Movie legend Cary Grant once said, “A shot of brandy can save your life, but a bottle of brandy can kill you.”
And even though Grant was someone who drank coffee liqueur with lime juice (not exactly the norm), he echoed the attitudes of the time about brandy. It’s been hailed throughout history for its supposed health benefits.
But how real are the benefits of brandy? Does its red wine origins make it good for your heart?

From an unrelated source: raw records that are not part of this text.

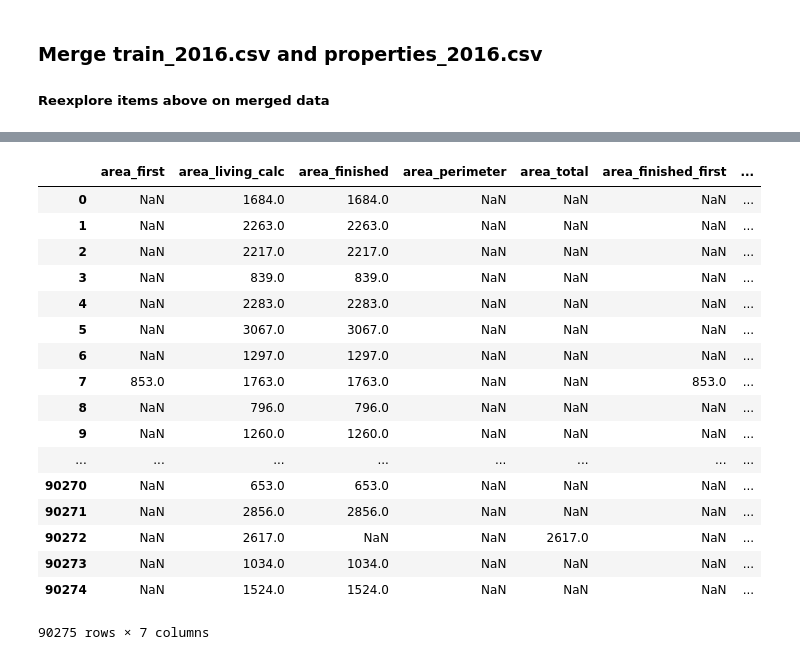
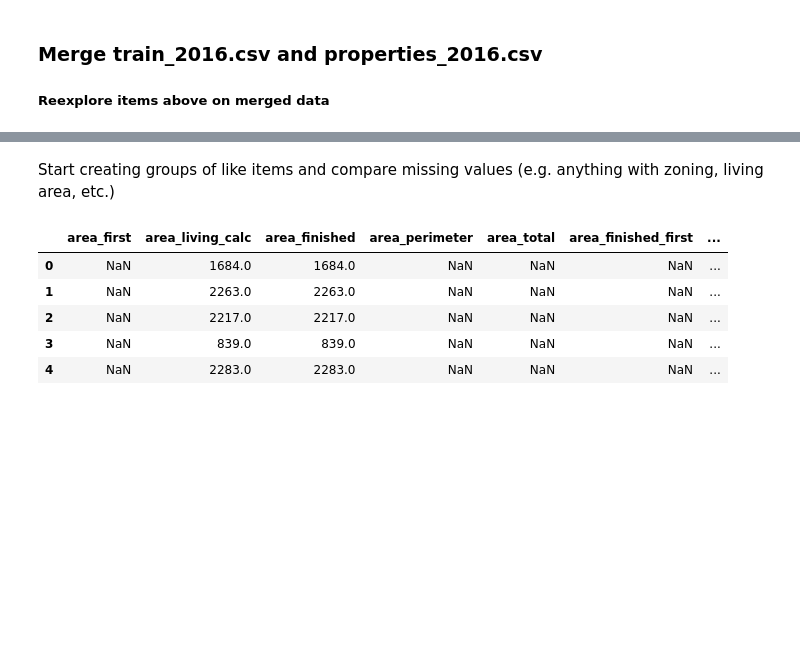
Before and after one commit to coneeleven/CareerTrack-Capstone1, a Jupyter notebook: Capstone 1 - data wrangling.ipynb, the cells around one changed output, grey strips where cells are left out. Saved outputs shown, nothing was run; the diff lists cells and outputs as text; code cells hidden in the pictures; blank space fills up the shorter version.

```diff
--- a/Capstone 1 - data wrangling.ipynb
+++ b/Capstone 1 - data wrangling.ipynb
@@ -194,7 +201,7 @@ props.head()
 | 4 | 10879947 | NaN | NaN | NaN | 0.0 | 0.0 | 4.0 | NaN | NaN | ... |
 5 rows × 58 columns
 # %%
-pd.set_option('precision', 6)
+# pd.set_option('precision', 6)
 props.describe()
 # %% [output]
 |  | parcelid | aircon | arch_style | area_bsmt | num_bath | num_bed | type_framing | condition | num_bath_calc | ... |
@@ -450,7 +316,7 @@ plt.show()                                  # Need to find out why this isn't wo
 # %%
 df = train.merge(props)
 # %%
-pd.set_option('display.max_rows', 65)
+pd.set_option('display.max_rows', 60)
 df.head().transpose()
 # %% [output]
 |  | 0 | 1 | 2 | 3 | 4 |
@@ -531,27 +415,17 @@ Index(['aircon', 'arch_style', 'area_bsmt', 'type_framing', 'condition',
+# %% [markdown]
+Start creating groups of like items and compare missing values (e.g. anything with zoning, living area, etc.)
 # %%
 # Living area columns
 df_living = df[['area_first','area_living_calc','area_finished','area_perimeter','area_total',
                 'area_finished_first','area_living_base']]
-df_living
+df_living.head()
 # %% [output]
 |  | area_first | area_living_calc | area_finished | area_perimeter | area_total | area_finished_first | ... |
 | 0 | NaN | 1684.0 | 1684.0 | NaN | NaN | NaN | ... |
 | 1 | NaN | 2263.0 | 2263.0 | NaN | NaN | NaN | ... |
 | 2 | NaN | 2217.0 | 2217.0 | NaN | NaN | NaN | ... |
 | 3 | NaN | 839.0 | 839.0 | NaN | NaN | NaN | ... |
 | 4 | NaN | 2283.0 | 2283.0 | NaN | NaN | NaN | ... |
-| 5 | NaN | 3067.0 | 3067.0 | NaN | NaN | NaN | ... |
-| 6 | NaN | 1297.0 | 1297.0 | NaN | NaN | NaN | ... |
-| 7 | 853.0 | 1763.0 | 1763.0 | NaN | NaN | 853.0 | ... |
-| 8 | NaN | 796.0 | 796.0 | NaN | NaN | NaN | ... |
-| 9 | NaN | 1260.0 | 1260.0 | NaN | NaN | NaN | ... |
-| ... | ... | ... | ... | ... | ... | ... | ... |
-| 90270 | NaN | 653.0 | 653.0 | NaN | NaN | NaN | ... |
-| 90271 | NaN | 2856.0 | 2856.0 | NaN | NaN | NaN | ... |
-| 90272 | NaN | 2617.0 | NaN | NaN | 2617.0 | NaN | ... |
-| 90273 | NaN | 1034.0 | 1034.0 | NaN | NaN | NaN | ... |
-| 90274 | NaN | 1524.0 | 1524.0 | NaN | NaN | NaN | ... |
-90275 rows × 7 columns
 # %%
 # Drop rows with all NA values
 df_living = df_living.dropna(axis=0, how='all')
```
Also changed, not shown: parts of 58 cells of this notebook, 2 other files.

Is it a way to become 20 times more sophisticated instantly?
We crack open a case of the truth — but only because it’s a special occasion.
Winemakers — and, to be fair, some scientists — have been shouting like college kids at a frat party for years about the possible benefits of red wine, especially about its effects on cardiovascular health.
Brandy, a distilled spirit that sometimes (but not always) derives from red wine, may share such protective benefits. Brandy also contains high levels of vitamin C, an antioxidant with a wide range of health benefits.
(And yes, brandy also includes cognac, Armagnac, Pisco, Calvados, and grappa if those are your tipples of choice.)
Back when bleeding people with leeches was considered cutting edge healthcare, brandy played a role in medicine.
French monks were so impressed by its supposed healing powers that they dubbed it eau-de-vie — the “water of life.” Even into the 20th century, doctors prescribed brandy as an emergency stimulant, fever reducer, and sedative.
These days, no doctor who wants to keep their medical license would prescribe booze to their patients, and the latest medical consensus is that there’s no level of alcohol consumption that provides a net benefit to health.
The American Heart Association (AHA) does not recommend drinking wine or any other form of alcohol to gain potential health benefits. Not even a snifter-full of brandy. They don’t rule out drinking moderate amounts for fun, though.
Does brandy provide skin benefits?
Because brandy contains antioxidants, some claim that it can help improve the appearance of your skin — even recommending that you rub it on your face like a fermented wrinkle cream.
But no actual scientific research supports this notion. So maybe just, y’know, use a skin cream or something.
Brandy vs. whisky: Which is better for health
Brandy distilled from red wine may provide more healthy antioxidants than whisky. But again, not enough to offset the health problems associated with drinking too much alcohol — and the distillation process might kill off some or all of its nutritional benefit.
Is brandy good for people with diabetes?
At best, it’s a wash. The AHA says that flavonoids and other antioxidants in wine may protect the heart and blood vessels from dangerous free radicals — and peeps with diabetes produce a whole bunch of free radicals that cause damage around the body.
A 2018 review found that red wine drinkers may have lower glucose levels and a lower risk of diabetes compared to people who don’t drink wine.
But heavy drinking can also play havoc with blood sugar, which is very not cool if you live with diabetes. (Or for anyone, really — who needs mad blood sugar?)
If you’re going to sip a brandy after dinner, make it just one.
Healthy brandy brands
For a drink with “brand” right there in its name, there are no “healthy” brands of brandy. Stop digging for excuses to have a glass of brandy, and just enjoy it in moderation.
But since most of the antioxidants in red wine come from red grape skins, brandy made from red grapes as opposed to white grapes or other kinds of fruit might be marginally better for your health.
Again, it isn’t really clear how many antioxidants are destroyed in the distillation process.
Distilled at 100 proof, brandy provides about 64.7 calories per fluid ounce, which is actually less than other similarly strong distilled spirits.
If you’re on a low carb diet, brandy might be a great alternative bevvie.
Does alcohol provide *any* health benefits?
Some research has linked moderate alcohol consumption to a lower risk of stroke and other cardiovascular problems. One study also claimed that moderate wine drinking could reduce your odds of developing clinical depression.
Combined with a healthy diet, test-tube studies have also found that the resveratrol in red wine may reduce the growth of cancer cells — although there’s little evidence it has the same effect in the human body.
But a large global study published in 2018 found that mortality in general, and death from cancer in particular, rises alongside increasing levels of alcohol consumption. They concluded that “the level of consumption that minimizes health loss is zero.” Ouch.
In other words, your best bet for good health is to not drink alcohol at all.
An occasional snifter of brandy probably isn’t going to kill you. That said, all alcohol consumption carries risks, especially when that one brandy becomes two, three, or more per day.
Among the many risks associated with excessive alcohol use are:
As anyone who has had a few too many at a bar can tell you, drinking can also lead to risky behaviors, injuries, and sex without contraception.
Brandy was used as medicine for centuries. However, modern doctors don’t suggest it as a cure-all anymore — because it doesn’t.
Some brandies may share the benefits of red wine.
But, like alcohol consumption in general, drinking brandy in excess can quickly become a health problem that far outweighs any benefits.